### EXERCISE OBJECTIVE
When a line of the entries contains the word "offline", report that line.

### Data entries
━━━━━━━━━━━━━━━━
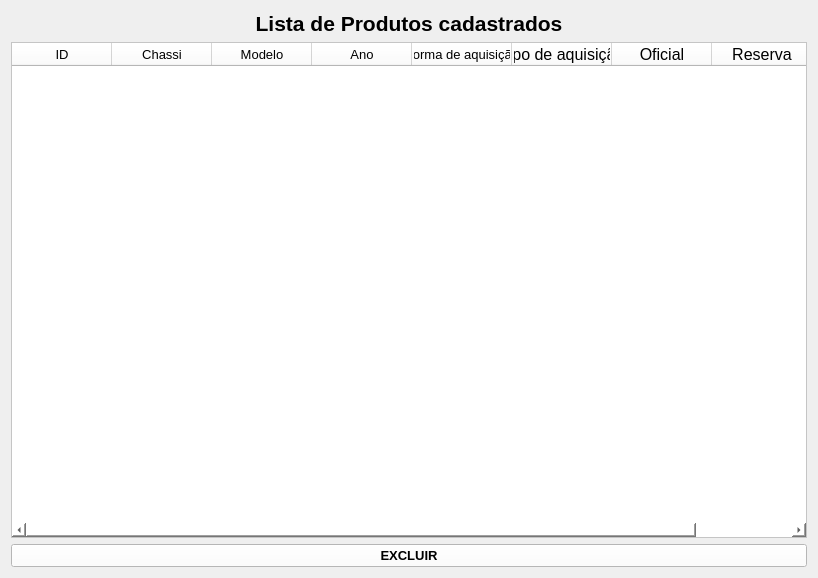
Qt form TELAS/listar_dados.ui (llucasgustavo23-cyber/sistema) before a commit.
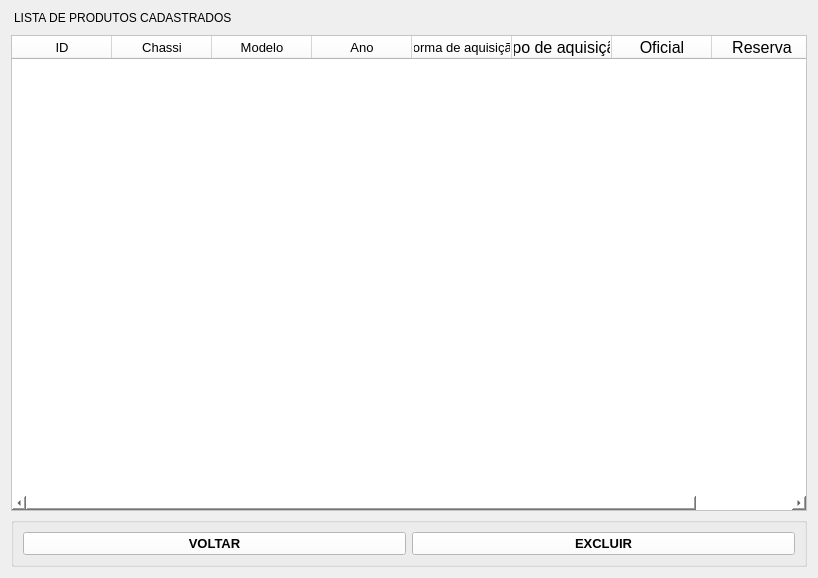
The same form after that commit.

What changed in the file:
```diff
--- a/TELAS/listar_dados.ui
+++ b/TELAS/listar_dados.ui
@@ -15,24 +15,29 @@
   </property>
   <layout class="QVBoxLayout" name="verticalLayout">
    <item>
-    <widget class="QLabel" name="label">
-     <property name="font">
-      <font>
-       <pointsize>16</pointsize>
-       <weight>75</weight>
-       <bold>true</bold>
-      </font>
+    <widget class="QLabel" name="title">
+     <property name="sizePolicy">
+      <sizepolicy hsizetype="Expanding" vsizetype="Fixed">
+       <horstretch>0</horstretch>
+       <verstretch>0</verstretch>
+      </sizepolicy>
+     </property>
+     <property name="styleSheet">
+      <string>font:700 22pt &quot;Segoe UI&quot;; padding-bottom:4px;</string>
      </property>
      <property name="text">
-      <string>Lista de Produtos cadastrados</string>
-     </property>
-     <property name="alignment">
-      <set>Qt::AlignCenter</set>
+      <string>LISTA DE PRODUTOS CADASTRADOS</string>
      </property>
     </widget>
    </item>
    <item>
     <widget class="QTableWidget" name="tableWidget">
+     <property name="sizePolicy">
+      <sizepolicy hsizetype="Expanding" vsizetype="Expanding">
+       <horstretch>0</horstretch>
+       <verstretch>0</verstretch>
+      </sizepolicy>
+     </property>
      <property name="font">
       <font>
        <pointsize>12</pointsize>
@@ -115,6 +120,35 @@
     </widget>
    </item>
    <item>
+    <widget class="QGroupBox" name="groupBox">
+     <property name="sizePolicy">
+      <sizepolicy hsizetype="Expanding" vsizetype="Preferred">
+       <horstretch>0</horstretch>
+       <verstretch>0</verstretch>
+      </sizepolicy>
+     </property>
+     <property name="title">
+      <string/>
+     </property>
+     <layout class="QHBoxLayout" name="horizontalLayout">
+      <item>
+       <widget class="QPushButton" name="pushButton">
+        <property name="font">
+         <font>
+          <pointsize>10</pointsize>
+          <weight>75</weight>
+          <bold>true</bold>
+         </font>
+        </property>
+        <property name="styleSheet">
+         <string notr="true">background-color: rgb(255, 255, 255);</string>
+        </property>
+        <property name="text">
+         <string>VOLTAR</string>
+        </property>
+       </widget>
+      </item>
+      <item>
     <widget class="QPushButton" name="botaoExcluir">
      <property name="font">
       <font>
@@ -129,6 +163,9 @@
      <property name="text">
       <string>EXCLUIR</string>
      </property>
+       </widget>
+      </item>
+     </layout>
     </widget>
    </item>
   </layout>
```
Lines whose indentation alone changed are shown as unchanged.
━━━━━━━━━━━━━━━━
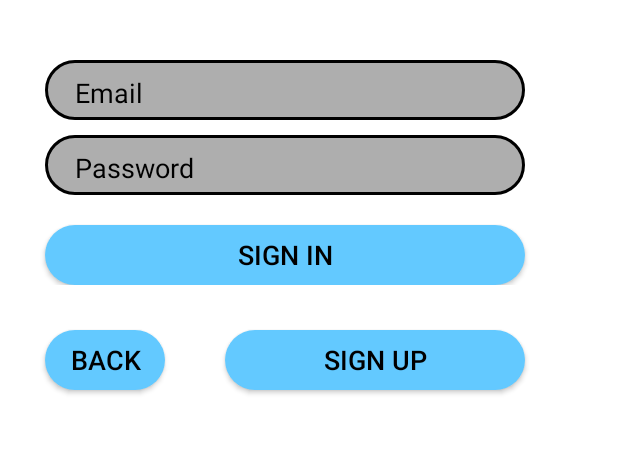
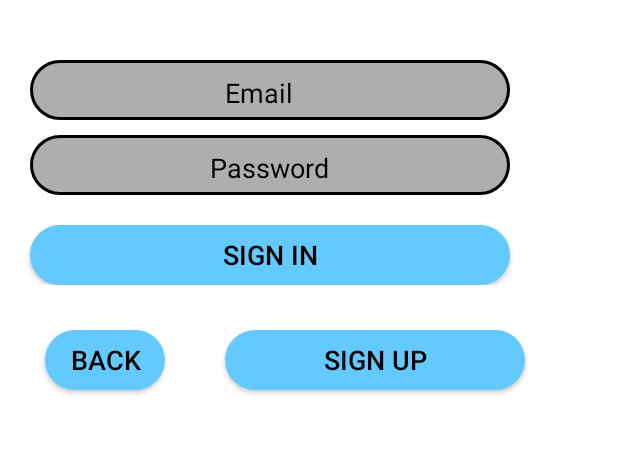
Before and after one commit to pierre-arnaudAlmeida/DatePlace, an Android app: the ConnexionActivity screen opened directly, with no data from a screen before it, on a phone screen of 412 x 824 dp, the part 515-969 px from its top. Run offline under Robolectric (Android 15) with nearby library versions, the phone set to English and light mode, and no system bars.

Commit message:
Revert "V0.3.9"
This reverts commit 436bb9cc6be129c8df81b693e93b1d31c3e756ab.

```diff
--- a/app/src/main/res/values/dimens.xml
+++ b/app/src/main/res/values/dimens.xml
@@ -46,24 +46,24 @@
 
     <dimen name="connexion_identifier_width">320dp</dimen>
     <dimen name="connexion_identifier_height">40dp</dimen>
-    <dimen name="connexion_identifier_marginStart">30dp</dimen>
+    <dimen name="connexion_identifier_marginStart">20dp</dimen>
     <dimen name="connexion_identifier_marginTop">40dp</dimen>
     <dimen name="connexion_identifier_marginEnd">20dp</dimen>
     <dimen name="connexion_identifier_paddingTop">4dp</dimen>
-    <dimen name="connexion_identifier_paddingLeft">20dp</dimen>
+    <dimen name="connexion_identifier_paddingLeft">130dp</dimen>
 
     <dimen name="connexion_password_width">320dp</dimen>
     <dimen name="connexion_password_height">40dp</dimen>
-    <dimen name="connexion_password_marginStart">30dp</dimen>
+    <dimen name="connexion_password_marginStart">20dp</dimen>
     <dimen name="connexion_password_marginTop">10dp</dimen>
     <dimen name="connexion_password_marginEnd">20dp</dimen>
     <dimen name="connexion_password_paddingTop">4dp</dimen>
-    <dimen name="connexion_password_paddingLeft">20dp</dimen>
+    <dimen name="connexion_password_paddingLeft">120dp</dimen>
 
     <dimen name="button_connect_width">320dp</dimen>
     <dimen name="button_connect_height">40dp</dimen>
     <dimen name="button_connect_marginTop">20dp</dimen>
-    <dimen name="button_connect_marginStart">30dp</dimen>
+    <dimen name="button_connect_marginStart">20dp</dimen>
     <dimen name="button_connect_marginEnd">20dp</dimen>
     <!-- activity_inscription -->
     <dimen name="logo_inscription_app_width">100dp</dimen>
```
━━━━━━━━━━━━━━━━
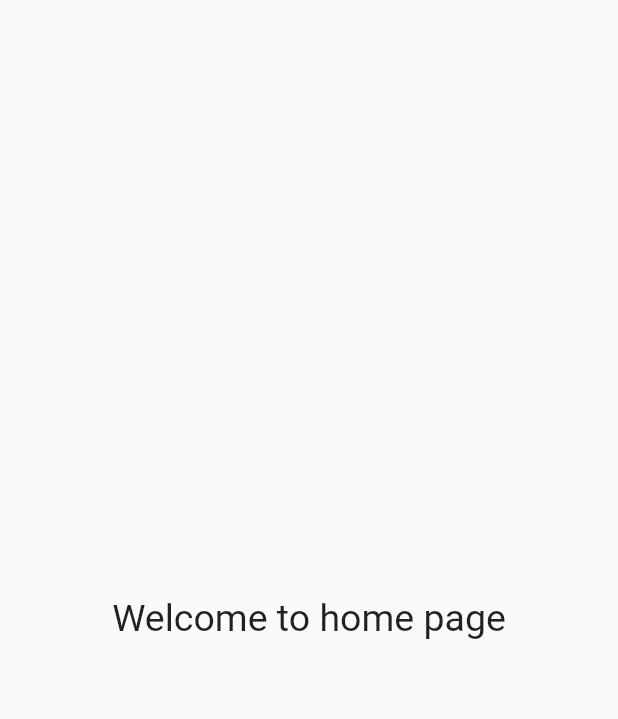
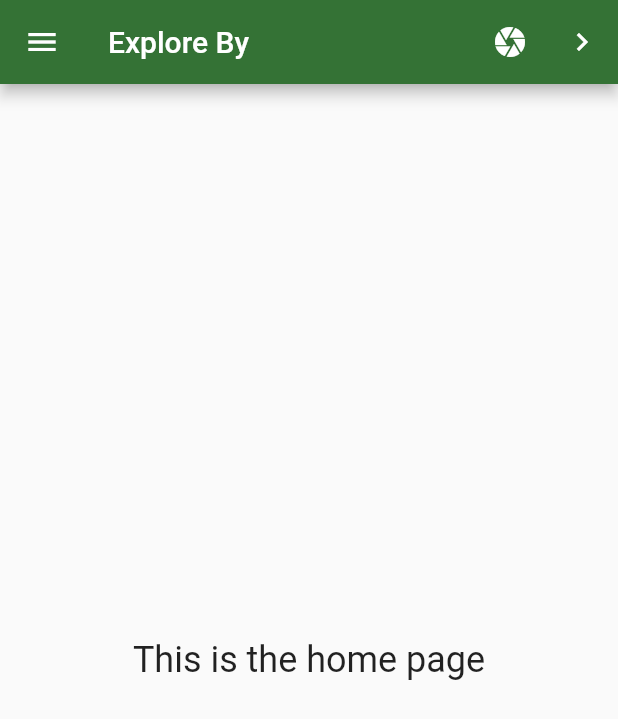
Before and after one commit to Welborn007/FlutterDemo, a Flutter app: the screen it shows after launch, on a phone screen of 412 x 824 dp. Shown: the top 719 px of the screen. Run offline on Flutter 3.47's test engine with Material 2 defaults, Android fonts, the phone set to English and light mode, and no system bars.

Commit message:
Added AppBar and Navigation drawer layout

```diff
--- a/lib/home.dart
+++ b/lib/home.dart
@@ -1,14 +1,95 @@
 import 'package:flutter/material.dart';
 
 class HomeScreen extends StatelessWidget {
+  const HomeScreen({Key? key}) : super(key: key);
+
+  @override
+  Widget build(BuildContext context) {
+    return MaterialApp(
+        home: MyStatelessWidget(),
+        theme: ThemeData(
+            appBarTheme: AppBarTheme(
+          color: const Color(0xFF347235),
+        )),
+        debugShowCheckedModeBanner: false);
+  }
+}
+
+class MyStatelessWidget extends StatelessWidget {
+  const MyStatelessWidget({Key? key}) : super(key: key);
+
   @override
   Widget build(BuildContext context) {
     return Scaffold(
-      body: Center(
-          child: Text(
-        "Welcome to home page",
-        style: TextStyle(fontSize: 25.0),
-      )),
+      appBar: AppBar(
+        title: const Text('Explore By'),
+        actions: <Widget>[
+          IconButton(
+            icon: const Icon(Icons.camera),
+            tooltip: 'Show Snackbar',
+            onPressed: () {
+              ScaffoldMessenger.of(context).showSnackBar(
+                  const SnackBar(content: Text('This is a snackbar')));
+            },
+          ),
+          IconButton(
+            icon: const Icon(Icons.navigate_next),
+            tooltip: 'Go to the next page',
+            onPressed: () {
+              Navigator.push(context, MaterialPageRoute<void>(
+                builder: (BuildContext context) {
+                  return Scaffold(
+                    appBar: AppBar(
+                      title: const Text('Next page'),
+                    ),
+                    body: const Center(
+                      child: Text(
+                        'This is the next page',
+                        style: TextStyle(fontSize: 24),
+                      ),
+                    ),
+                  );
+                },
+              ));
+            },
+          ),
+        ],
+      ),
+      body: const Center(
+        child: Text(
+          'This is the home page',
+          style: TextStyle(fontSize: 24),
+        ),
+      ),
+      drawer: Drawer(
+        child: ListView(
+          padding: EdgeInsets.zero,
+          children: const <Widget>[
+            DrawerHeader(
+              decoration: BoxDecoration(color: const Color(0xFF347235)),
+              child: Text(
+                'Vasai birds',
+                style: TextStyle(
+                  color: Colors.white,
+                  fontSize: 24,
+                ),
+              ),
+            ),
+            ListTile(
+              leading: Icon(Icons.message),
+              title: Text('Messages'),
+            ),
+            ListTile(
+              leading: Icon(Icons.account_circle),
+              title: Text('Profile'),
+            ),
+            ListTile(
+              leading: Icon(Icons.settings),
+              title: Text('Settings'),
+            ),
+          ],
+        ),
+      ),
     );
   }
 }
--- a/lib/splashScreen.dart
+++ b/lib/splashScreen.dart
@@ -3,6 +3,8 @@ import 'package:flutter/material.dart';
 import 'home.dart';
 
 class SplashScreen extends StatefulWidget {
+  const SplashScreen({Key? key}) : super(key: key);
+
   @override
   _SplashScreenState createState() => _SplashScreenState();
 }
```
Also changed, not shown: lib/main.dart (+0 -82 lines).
━━━━━━━━━━━━━━━━
### RESPONSE AREA
Before and after one commit to pierre-arnaudAlmeida/DatePlace, an Android app: the ConnexionActivity screen opened directly, with no data from a screen before it, on a phone screen of 412 x 824 dp, the part 515-969 px from its top. Run offline under Robolectric (Android 15) with nearby library versions, the phone set to English and light mode, and no system bars.
Before and after one commit to Welborn007/FlutterDemo, a Flutter app: the screen it shows after launch, on a phone screen of 412 x 824 dp. Shown: the top 719 px of the screen. Run offline on Flutter 3.47's test engine with Material 2 defaults, Android fonts, the phone set to English and light mode, and no system bars.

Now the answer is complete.